    (Polish) Jan Pruszyński. "Kulturkampf". www.wprost.pl. http://www.wprost.pl/ar/70605/Kulturkampf/. Retrieved 2009-11-21. 

External links

Coordinates: 54°21′00″N 18°39′12″E / 54.3499°N 18.6533°E / 54.3499; 18.6533


Wikimedia Foundation. 2010.

Look at other dictionaries:

  • St. Mary's Church — Contents 1 Albania 2 Azerbaijan 3 Belarus 4 Bosnia and …   Wikipedia

  • St. Mary's Church, Lübeck — St. Mary s Church Marienkirche in Lübeck from the south General information Architectural style Gothic Town or city …   Wikipedia

  • Gdańsk — For alternative meanings of Gdańsk and Danzig, see Gdańsk (disambiguation) and Danzig (disambiguation) Gdańsk Collage of views of Gdańsk …   Wikipedia

  • Church Warnemünde — Church from the south The Church Warnemünde is a neogothic building in Warnemünde, which is a part of the hanseatic city of Rostock. 1866 began the construction of the current brick building in Warnemünde and in 1871 the church was ordained. The… …   Wikipedia
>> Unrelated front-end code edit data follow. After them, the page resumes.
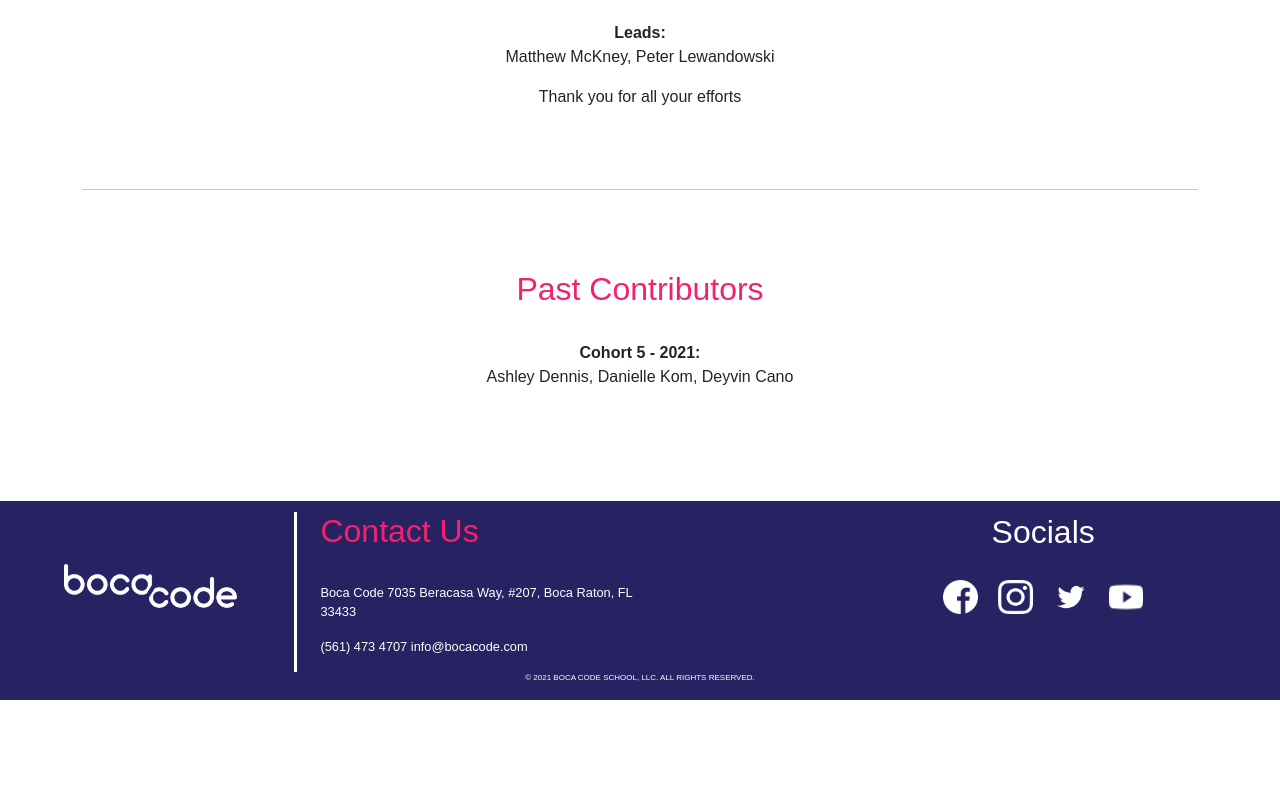
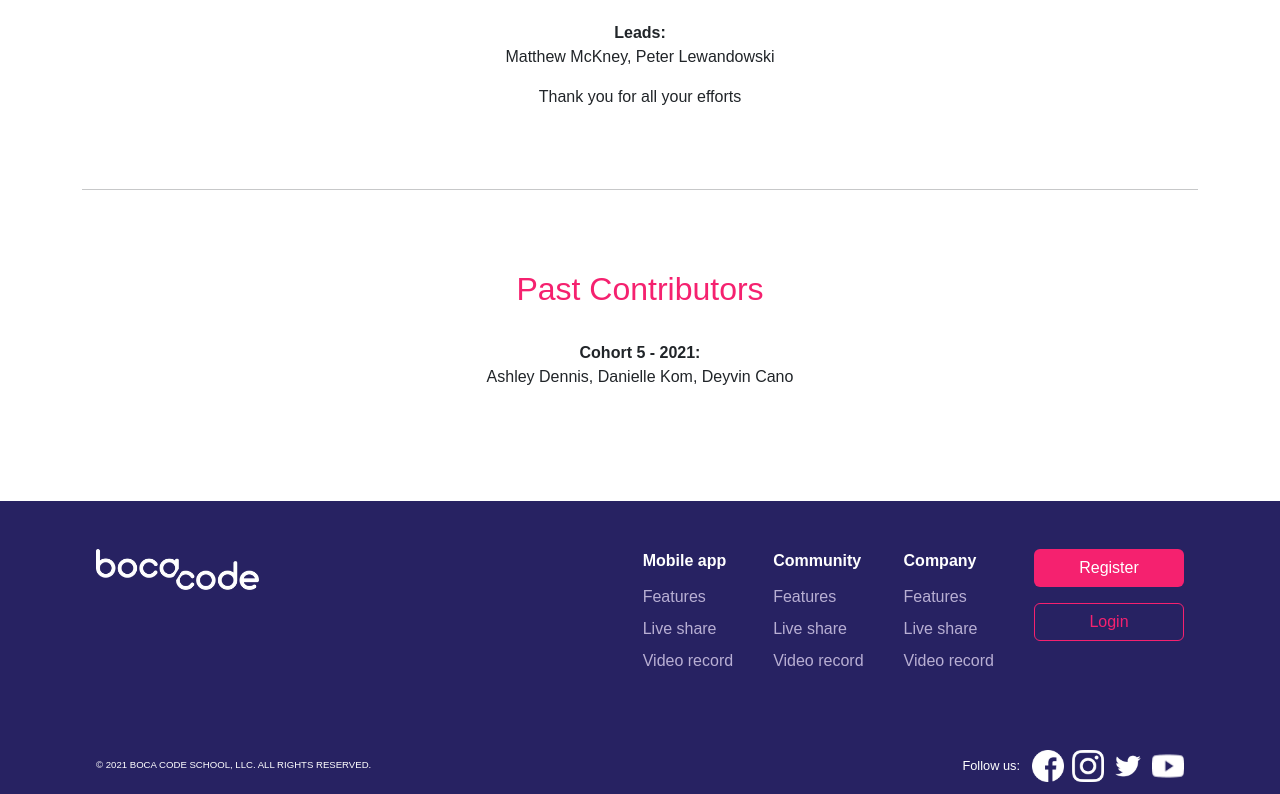
Before and after one commit to jonathans199/bc-intranet-nextjs, a Next.js app: page / in a window 1280 px wide. Shown: the part 2700-3494 px from the top of the page. Before the commit the page ends 3400 px from the top, so only its background shows below. Built offline with nearby package versions, Linux system fonts and the light colour scheme; no server answers.

Commit message:
working on footer

```diff
--- a/components/layout/Footer.tsx
+++ b/components/layout/Footer.tsx
@@ -1,29 +1,103 @@
 import styles from './Layout.module.scss'
+import Image from 'next/image'
 
 export default function Footer() {
   return (
     <footer className={styles['footer']}>
       <section className={styles['sub_footer_container']}>
         <div className={styles['BC_logo_container']}>
-          <img src='./img/bc-logo-white.png' alt='Boca Code Logo in white' />
+          <img src="./img/bc-logo-white.png" alt="Boca Code Logo in white" />
         </div>
-        <div className={styles['contact_us_container']}>
-          <h2>Contact Us</h2>
-          <p>Boca Code 7035 Beracasa Way, #207, Boca Raton, FL 33433</p>
-          <p>(561) 473 4707 info@bocacode.com</p>
-        </div>
-        <div className={styles['socials_container']}>
-          <p>Socials</p>
-          <div className={styles['social_images_container']}>
-            <img className={styles['social_logo']} src='./img/facebookFooter.png' alt='FaceBook Logo in white' />
-            <img className={styles['social_logo']} src='./img/instagram.png' alt='Instagram Logo in white' />
-            <img className={styles['social_logo']} src='./img/twitter.png' alt='Twitter Logo in white' />
-            <img className={styles['social_logo']} src='./img/youtube.png' alt='YouTube Logo in white' />
+        <div className={styles['sub_footer_link_container']}>
+          <div className={styles['footer_link_group']}>
+            <b>Mobile app</b>
+            <ul>
+              <li>
+                <a href="#">Features</a>
+              </li>
+              <li>
+                <a href="#">Live share</a>
+              </li>
+              <li>
+                <a href="#">Video record</a>
+              </li>
+            </ul>
+          </div>
+          <div className={styles['footer_link_group']}>
+            <b>Community</b>
+            <ul>
+              <li>
+                <a href="#">Features</a>
+              </li>
+              <li>
+                <a href="#">Live share</a>
+              </li>
+              <li>
+                <a href="#">Video record</a>
+              </li>
+            </ul>
+          </div>
+          <div className={styles['footer_link_group']}>
+            <b>Company</b>
+            <ul>
+              <li>
+                <a href="#">Features</a>
+              </li>
+              <li>
+                <a href="#">Live share</a>
+              </li>
+              <li>
+                <a href="#">Video record</a>
+              </li>
+            </ul>
+          </div>
+          <div className={styles['footer_btn_group']}>
+            <button type="button" className={'btn ' + styles['btn-pink']}>
+              Register
+            </button>
+            <button type="button" className={'btn ' + styles['btn-pink-outlined']}>
+              Login
+            </button>
           </div>
         </div>
       </section>
       <section className={styles['disclaimer']}>
-        <p>© 2021 BOCA CODE SCHOOL, LLC. ALL RIGHTS RESERVED. </p>
+        <span>© 2021 BOCA CODE SCHOOL, LLC. ALL RIGHTS RESERVED. </span>
+        <div className={styles['socials_container']}>
+          <span>Follow us:</span>
+          <div className={styles['social_images_container']}>
+            <Image
+              className={styles['social_logo']}
+              src="/img/facebookFooter.png"
+              alt="FaceBook Logo in white"
+              width={32}
+              height={32}
+            />
+
+            <Image
+              className={styles['social_logo']}
+              src="/img/instagram.png"
+              alt="Instagram Logo in white"
+              width={32}
+              height={32}
+            />
+
+            <Image
+              className={styles['social_logo']}
+              src="/img/twitter.png"
+              alt="Twitter Logo in white"
+              width={32}
+              height={32}
+            />
+            <Image
+              className={styles['social_logo']}
+              src="/img/youtube.png"
+              alt="YouTube Logo in white"
+              width={32}
+              height={32}
+            />
+          </div>
+        </div>
       </section>
     </footer>
   )
--- a/components/layout/Layout.module.scss
+++ b/components/layout/Layout.module.scss
@@ -7,13 +7,21 @@
 
   & .sub_footer_container {
     display: flex;
-    width: 90%;
+    justify-content: space-between;
     color: white;
+    width: 100%;
+    padding: 3rem 6rem;
   }
+
+  & .sub_footer_link_container {
+    display: flex;
+    gap: 2.5rem;
+  }
+
   & .BC_logo_container {
     width: 15%;
     height: 15%;
-    margin: auto -15% auto 0;
+    // margin: auto -15% auto 0;
     display: flex;
     justify-content: center;
   }
@@ -30,28 +38,85 @@
     border-top: 0em;
     border-bottom: 0em;
   }
+
+  & .footer_link_group {
+    & b {
+      font-size: 1rem;
+      font-weight: 800;
+    }
+
+    & ul {
+      list-style-type: none;
+      padding: 0;
+      margin-top: 12px;
+      & li {
+        margin: 0;
+        margin-block: 8px;
+        & a {
+          color: #b8afd3;
+          text-decoration: none;
+        }
+
+        & a:hover {
+          text-decoration: underline;
+        }
+      }
+    }
+  }
+
+  & .footer_btn_group {
+    display: flex;
+    flex-direction: column;
+    gap: 1rem;
+
+    & button {
+      width: 150px;
+    }
+
+    & .btn-pink {
+      background-color: #f5216f;
+      color: #fff;
+    }
+
+    & button:focus {
+      box-shadow: 0px 0px 0px 5px #f5216f55;
+    }
+
+    & .btn-pink-outlined {
+      background-color: transparent;
+      color: #f5216f;
+      border: 1px solid #f5216f;
+    }
+
+    & .btn-pink-outlined:hover {
+      color: #fff;
+      background-color: #f5216f;
+    }
+  }
+
+  & .disclaimer {
+    font-size: 0.6em;
+    color: white;
+    display: flex;
+    justify-content: space-between;
+    align-items: center;
+    width: 100%;
+    padding-block: 0.8rem;
+    padding-inline: 6rem;
+  }
+
   & .socials_container {
-    width: 30%;
-  }
-  & .social_images_container {
-    display: flex;
-    justify-content: center;
-  }
-  & .socials_container p {
-    width: 50%;
-    margin: 2% auto 4% auto;
-    font-size: 200%;
     display: flex;
     align-items: center;
-    justify-content: center;
-  }
-  & .social_logo {
-    display: flex;
-    width: 10%;
-    margin: 3%;
-  }
-  & .disclaimer {
-    font-size: 0.5em;
-    color: white;
+
+    & span {
+      font-size: 0.8rem;
+      padding-right: 12px;
+    }
+
+    & .social_images_container {
+      display: inline-flex;
+      gap: 0.5rem;
+    }
   }
 }
```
  • Basilica of St. Mary — may refer to:In Italy:*Basilica of Santa Maria degli Angeli, Assisi *Basilica di Santa Maria dei Servi, Bologna *Basilica of Santa Maria Novella, Florence *Santa Maria di Collemaggio, L Aquila *Santa Maria degli Angeli e dei Martiri, Rome *Santa… …   Wikipedia

  • History of Gdańsk — This article is about the History of Gdańsk (Danzig), a city located on the Baltic Sea. History Early times The area around the Vistula delta was inhabited by populations belonging to the various archaeological cultures of the Stone Age, Bronze… …   Wikipedia

  • Dominican Church, Lviv — The churches main facade Interior The Dom …   Wikipedia

  • Chełm i Gdańsk-Południe — (German: Stolzenberg) is in the south central suburbs of the city of Gdańsk, Poland. The Chelm Gdansk Cemetery (54º22 18º36) is a 2.3 hectare Jewish cemetery, with graves of the Jewish community of Danzig dating from the 1860s. The cemetery… …   Wikipedia

  • List of Gothic architecture — [ St. Mary s Church in Gdańsk, Poland.] Austria* Cathedral of Saint Stephen in Vienna * Bummerlhaus in SteyrBelgium* Brussels Town Hall in the Grand Place * Brussels Cathedral * Belfry of the Cloth Hall in Bruges * Bruges City Hall, 1376… …   Wikipedia

  • Marienkirche — (German: Marian church ) may refer to many churches dedicated to the Virgin Mary, mostly in Germany:* St. Mary s Church, Berlin * St. Mary s Church, Gdańsk * St. Mary s Church, Lübeck * St. Mary s Church, Reutlingen * St. Mary s Church, Rostock * …   Wikipedia